I’m already comfortable designing and making jewelry, it’s part of how I earn a living, but working with metal was 100% new to me, so it was a humbling experience to start from scratch, not knowing what would work and what wouldn’t. The instructor, Cindy Moore of www.cooltoolchick.com was extremely knowledgeable and patient, and I couldn’t have asked for a better introduction to the medium.

In just a few day’s time, my class of 8 got to try out embossing metals on the rolling mill, torch enameling, forging, soldering, the hydraulic press, cold connections (like rivets), plus cleaning & finishing techniques. We were permitted to focus on our own projects after general instruction, so I was able to skip things like wire working and making beads out of old coins in exchange for more time with the torch annealing and shaping copper, or experimenting with texturing enamel (my personal favorites, out of everything we learned). The curriculum was fairly open, which was perfect since everyone had different interests. I was thrilled to have the option for additional studio time in the evenings after dinner, which always went by way too quickly. That’s how you know you’re having fun - when having to eat or sleep becomes a major bummer because you don’t want to stop working!!

All in all, I made 32 pieces of jewelry. Some aren’t very good. Some I’m extremely attached to, and would love to add to my jewelry line in the future. I’m already making plans to invest in some of the equipment so I can continue material explorations in my own studio with my new found love of metals. I will always work in leather, wood, and wool, but I think metal is the missing element in my work, and I’m thankful to have had the chance to dabble in it just long enough to know I need to dabble more soon.

Some of my finished pieces from the class

Travel in the Springtime

This spring, my husband and I embarked on the longest road trip either of us had ever been on. We drove from Greenville, SC to Austin, TX to attend SXSW and exhibit at Renegade Craft Fair. The events that brought us 1,100 miles each way were exciting all on their own, but I have to be honest, the drive and all of the pitstops were quite memorable as well. 

Every time we travel long distances like this, it does good things for my brain. After the playlists get old, and the scenery gets monotonous, that's when my mind starts working. During our long drive west (and back), I developed about 5 new jewelry product concepts, fleshed out 2 new novel ideas, and decided on some major business changes I wanted to implement for my craft biz, Once Again Sam. I owe so much of my inspiration to being utterly bored! 

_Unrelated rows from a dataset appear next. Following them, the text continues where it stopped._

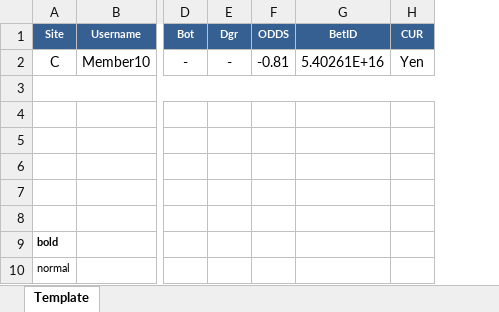
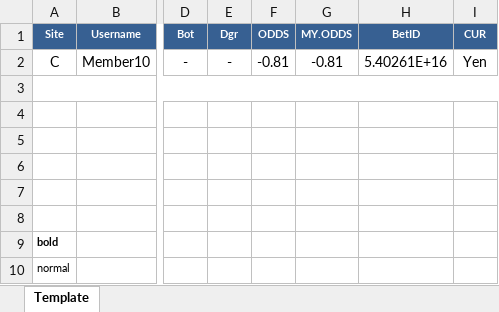
Before and after one commit to starixvn/spu_CustomerTrackingSystem, an Excel workbook: Fanex.NAP.CTS.Site/App_Data/Excel Template/MatchMonitor/SingleGridTemplate.xlsx, sheet Template, drawn as a sheet; only a part is shown, gaps mark what is left out; values as stored, in another font and other column widths than the file's, no borders; the diff names each change by its address in the sheet, - before the commit and + after, or states it on an @@ line.

```diff
--- a/Fanex.NAP.CTS.Site/App_Data/Excel Template/MatchMonitor/SingleGridTemplate.xlsx (sheet Template)
+++ b/Fanex.NAP.CTS.Site/App_Data/Excel Template/MatchMonitor/SingleGridTemplate.xlsx (sheet Template)
+column G (MY.ODDS), row 2: -0.81
```
Also changed, not shown: Fanex.NAP.CTS.Site/App_Data/Excel Template/MatchMonitor/DoubleGridTemplate.xlsx, 15 other files.
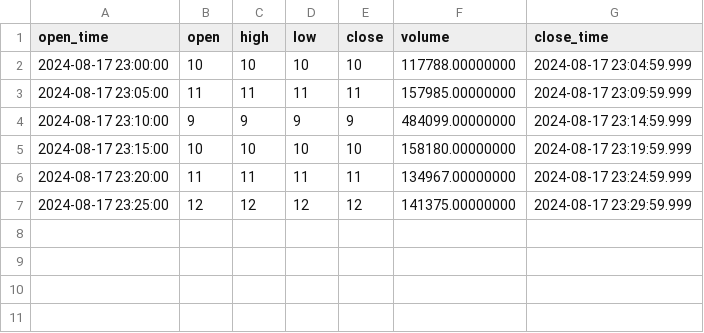
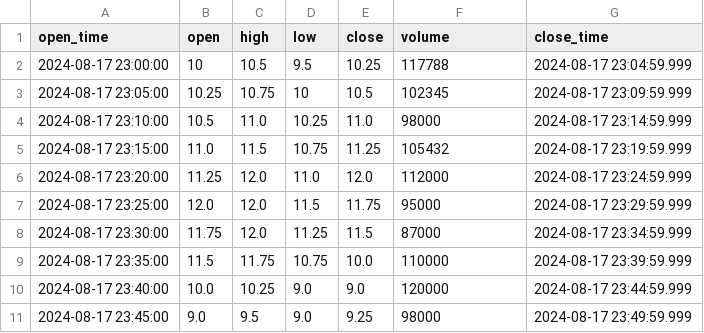
Before and after one commit to kais-grati/Algo-Trading-Framework, a CSV file: test_data.csv, drawn as a sheet.

```diff
--- a/test_data.csv
+++ b/test_data.csv
@@ -1,7 +1,11 @@
 open_time,open,high,low,close,volume,close_time
-2024-08-17 23:00:00,10,10,10,10,117788.00000000,2024-08-17 23:04:59.999
-2024-08-17 23:05:00,11,11,11,11,157985.00000000,2024-08-17 23:09:59.999
-2024-08-17 23:10:00,9,9,9,9,484099.00000000,2024-08-17 23:14:59.999
-2024-08-17 23:15:00,10,10,10,10,158180.00000000,2024-08-17 23:19:59.999
-2024-08-17 23:20:00,11,11,11,11,134967.00000000,2024-08-17 23:24:59.999
-2024-08-17 23:25:00,12,12,12,12,141375.00000000,2024-08-17 23:29:59.999
+2024-08-17 23:00:00,10,10.5,9.5,10.25,117788,2024-08-17 23:04:59.999
+2024-08-17 23:05:00,10.25,10.75,10,10.5,102345,2024-08-17 23:09:59.999
+2024-08-17 23:10:00,10.5,11.0,10.25,11.0,98000,2024-08-17 23:14:59.999
+2024-08-17 23:15:00,11.0,11.5,10.75,11.25,105432,2024-08-17 23:19:59.999
+2024-08-17 23:20:00,11.25,12.0,11.0,12.0,112000,2024-08-17 23:24:59.999
+2024-08-17 23:25:00,12.0,12.0,11.5,11.75,95000,2024-08-17 23:29:59.999
+2024-08-17 23:30:00,11.75,12.0,11.25,11.5,87000,2024-08-17 23:34:59.999
+2024-08-17 23:35:00,11.5,11.75,10.75,10.0,110000,2024-08-17 23:39:59.999
+2024-08-17 23:40:00,10.0,10.25,9.0,9.0,120000,2024-08-17 23:44:59.999
+2024-08-17 23:45:00,9.0,9.5,9.0,9.25,98000,2024-08-17 23:49:59.999
```
Also changed, not shown: 10 other files.
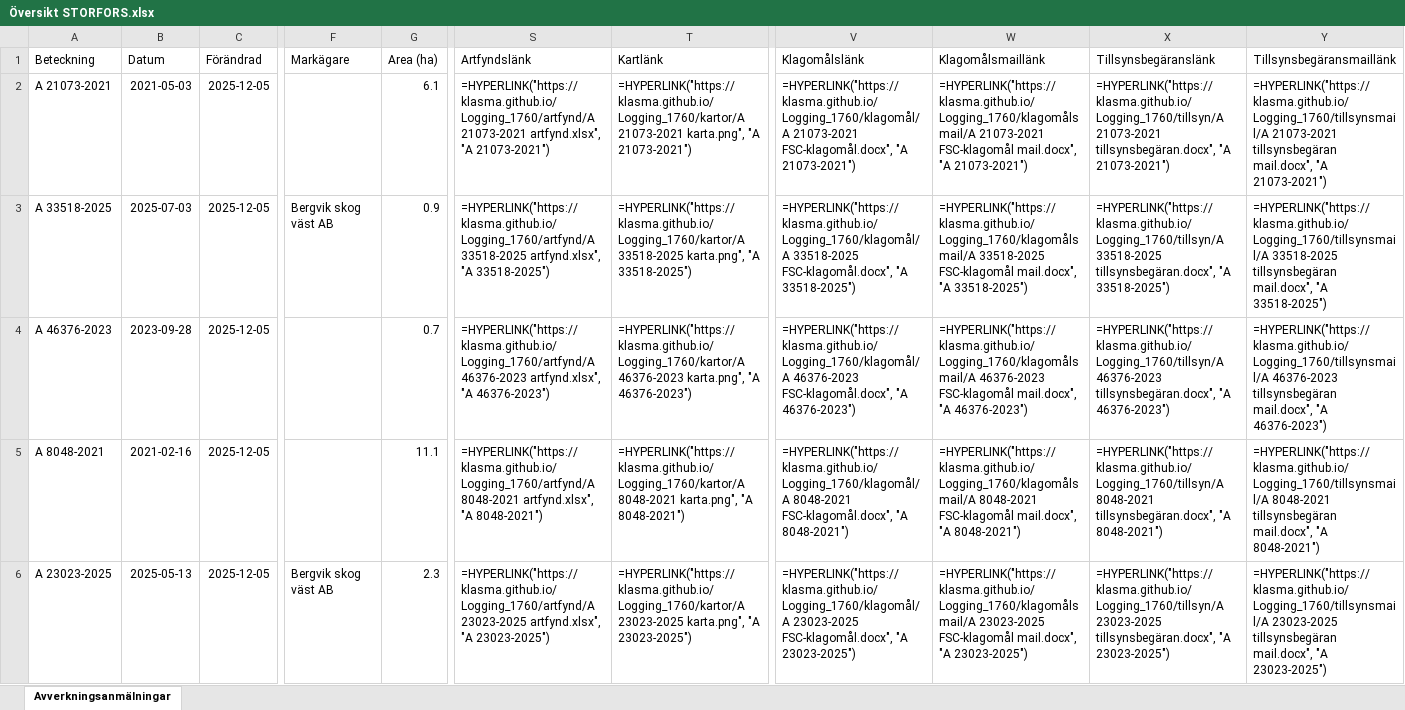
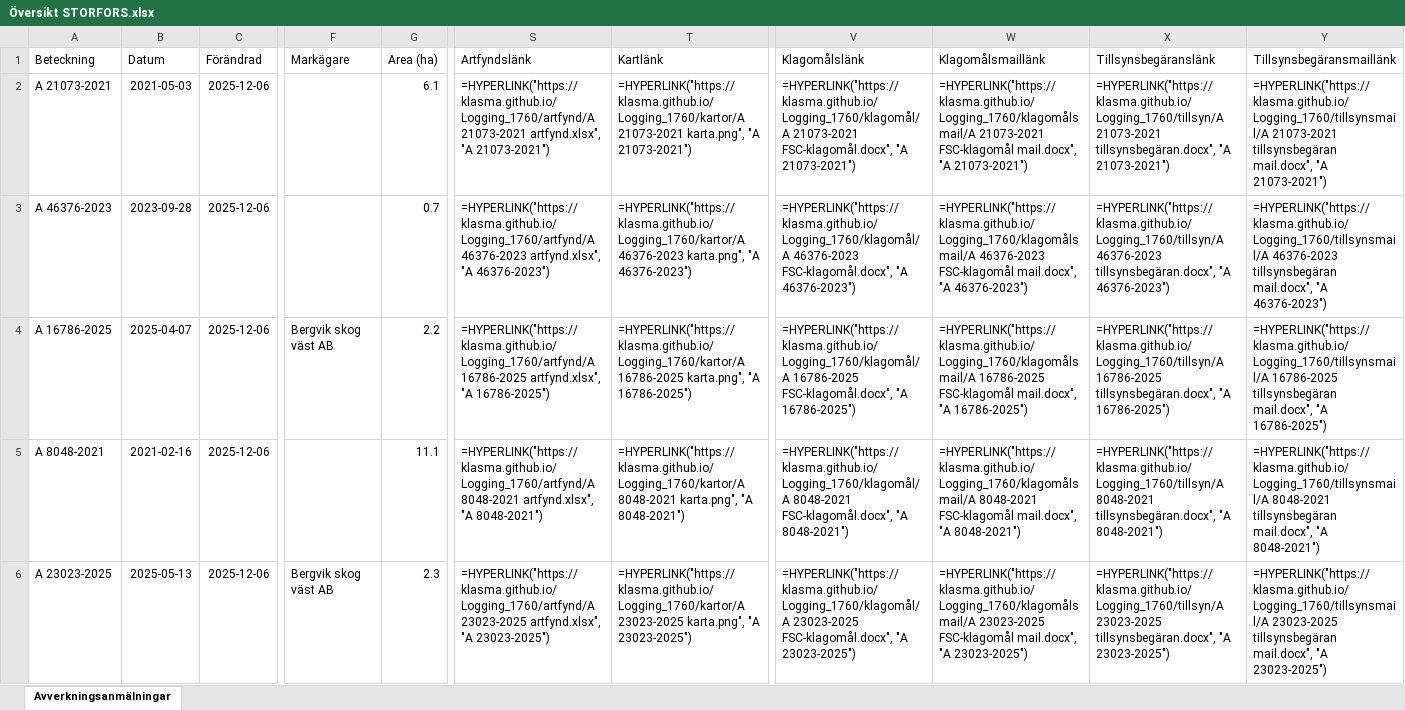
Before and after one commit to klasma/Logging_1760, an Excel workbook: Översikt STORFORS.xlsx, sheet Avverkningsanmälningar, drawn as a sheet; only a part is shown, gaps mark what is left out; values as stored, in another font and other column widths than the file's, no borders; formulas without a stored value are shown as written; the diff covers the shown part only; the diff names each change by its address in the sheet, - before the commit and + after, or states it on an @@ line.

```diff
--- a/Översikt STORFORS.xlsx (sheet Avverkningsanmälningar)
+++ b/Översikt STORFORS.xlsx (sheet Avverkningsanmälningar)
-C2:C6 (Förändrad): 2025-12-05
+C2:C6 (Förändrad): 2025-12-06
-A3 (Beteckning): A 33518-2025
+A3 (Beteckning): A 46376-2023
-B3 (Datum): 2025-07-03
+B3 (Datum): 2023-09-28
-F3 (Markägare): Bergvik skog väst AB
+F3 (Markägare): (empty)
-G3 (Area (ha)): 0.9
+G3 (Area (ha)): 0.7
-S3 (Artfyndslänk): =HYPERLINK("https://klasma.github.io/Logging_1760/artfynd/A 33518-2025 artfynd.xlsx", "A 33518-2025")
+S3 (Artfyndslänk): =HYPERLINK("https://klasma.github.io/Logging_1760/artfynd/A 46376-2023 artfynd.xlsx", "A 46376-2023")
-T3 (Kartlänk): =HYPERLINK("https://klasma.github.io/Logging_1760/kartor/A 33518-2025 karta.png", "A 33518-2025")
+T3 (Kartlänk): =HYPERLINK("https://klasma.github.io/Logging_1760/kartor/A 46376-2023 karta.png", "A 46376-2023")
-V3 (Klagomålslänk): =HYPERLINK("https://klasma.github.io/Logging_1760/klagomål/A 33518-2025 FSC-klagomål.docx", "A 33518-2025")
+V3 (Klagomålslänk): =HYPERLINK("https://klasma.github.io/Logging_1760/klagomål/A 46376-2023 FSC-klagomål.docx", "A 46376-2023")
-W3 (Klagomålsmaillänk): =HYPERLINK("https://klasma.github.io/Logging_1760/klagomålsmail/A 33518-2025 FSC-klagomål mail.docx", "A 33518-2025")
+W3 (Klagomålsmaillänk): =HYPERLINK("https://klasma.github.io/Logging_1760/klagomålsmail/A 46376-2023 FSC-klagomål mail.docx", "A 46376-2023")
-X3 (Tillsynsbegäranslänk): =HYPERLINK("https://klasma.github.io/Logging_1760/tillsyn/A 33518-2025 tillsynsbegäran.docx", "A 33518-2025")
+X3 (Tillsynsbegäranslänk): =HYPERLINK("https://klasma.github.io/Logging_1760/tillsyn/A 46376-2023 tillsynsbegäran.docx", "A 46376-2023")
-Y3 (Tillsynsbegäransmaillänk): =HYPERLINK("https://klasma.github.io/Logging_1760/tillsynsmail/A 33518-2025 tillsynsbegäran mail.docx", "A 33518-2025")
+Y3 (Tillsynsbegäransmaillänk): =HYPERLINK("https://klasma.github.io/Logging_1760/tillsynsmail/A 46376-2023 tillsynsbegäran mail.docx", "A 46376-2023")
-A4 (Beteckning): A 46376-2023
+A4 (Beteckning): A 16786-2025
-B4 (Datum): 2023-09-28
+B4 (Datum): 2025-04-07
-F4 (Markägare): (empty)
+F4 (Markägare): Bergvik skog väst AB
-G4 (Area (ha)): 0.7
+G4 (Area (ha)): 2.2
-S4 (Artfyndslänk): =HYPERLINK("https://klasma.github.io/Logging_1760/artfynd/A 46376-2023 artfynd.xlsx", "A 46376-2023")
+S4 (Artfyndslänk): =HYPERLINK("https://klasma.github.io/Logging_1760/artfynd/A 16786-2025 artfynd.xlsx", "A 16786-2025")
-T4 (Kartlänk): =HYPERLINK("https://klasma.github.io/Logging_1760/kartor/A 46376-2023 karta.png", "A 46376-2023")
+T4 (Kartlänk): =HYPERLINK("https://klasma.github.io/Logging_1760/kartor/A 16786-2025 karta.png", "A 16786-2025")
-V4 (Klagomålslänk): =HYPERLINK("https://klasma.github.io/Logging_1760/klagomål/A 46376-2023 FSC-klagomål.docx", "A 46376-2023")
+V4 (Klagomålslänk): =HYPERLINK("https://klasma.github.io/Logging_1760/klagomål/A 16786-2025 FSC-klagomål.docx", "A 16786-2025")
-W4 (Klagomålsmaillänk): =HYPERLINK("https://klasma.github.io/Logging_1760/klagomålsmail/A 46376-2023 FSC-klagomål mail.docx", "A 46376-2023")
+W4 (Klagomålsmaillänk): =HYPERLINK("https://klasma.github.io/Logging_1760/klagomålsmail/A 16786-2025 FSC-klagomål mail.docx", "A 16786-2025")
-X4 (Tillsynsbegäranslänk): =HYPERLINK("https://klasma.github.io/Logging_1760/tillsyn/A 46376-2023 tillsynsbegäran.docx", "A 46376-2023")
+X4 (Tillsynsbegäranslänk): =HYPERLINK("https://klasma.github.io/Logging_1760/tillsyn/A 16786-2025 tillsynsbegäran.docx", "A 16786-2025")
-Y4 (Tillsynsbegäransmaillänk): =HYPERLINK("https://klasma.github.io/Logging_1760/tillsynsmail/A 46376-2023 tillsynsbegäran mail.docx", "A 46376-2023")
+Y4 (Tillsynsbegäransmaillänk): =HYPERLINK("https://klasma.github.io/Logging_1760/tillsynsmail/A 16786-2025 tillsynsbegäran mail.docx", "A 16786-2025")
```
Also changed, not shown: 801 edited cells elsewhere in this sheet, artfynd/A 16786-2025 artfynd.xlsx, artfynd/A 21073-2021 artfynd.xlsx, 29 other files.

Seeing new things is also quite inspirational for me. We stopped in New Orleans, made a run out to San Antonio for a day trip, and saw as much of Austin as we could manage in the better part of a week we were there. Here's a little glimpse of some of the sights that have stuck with me long after our return home.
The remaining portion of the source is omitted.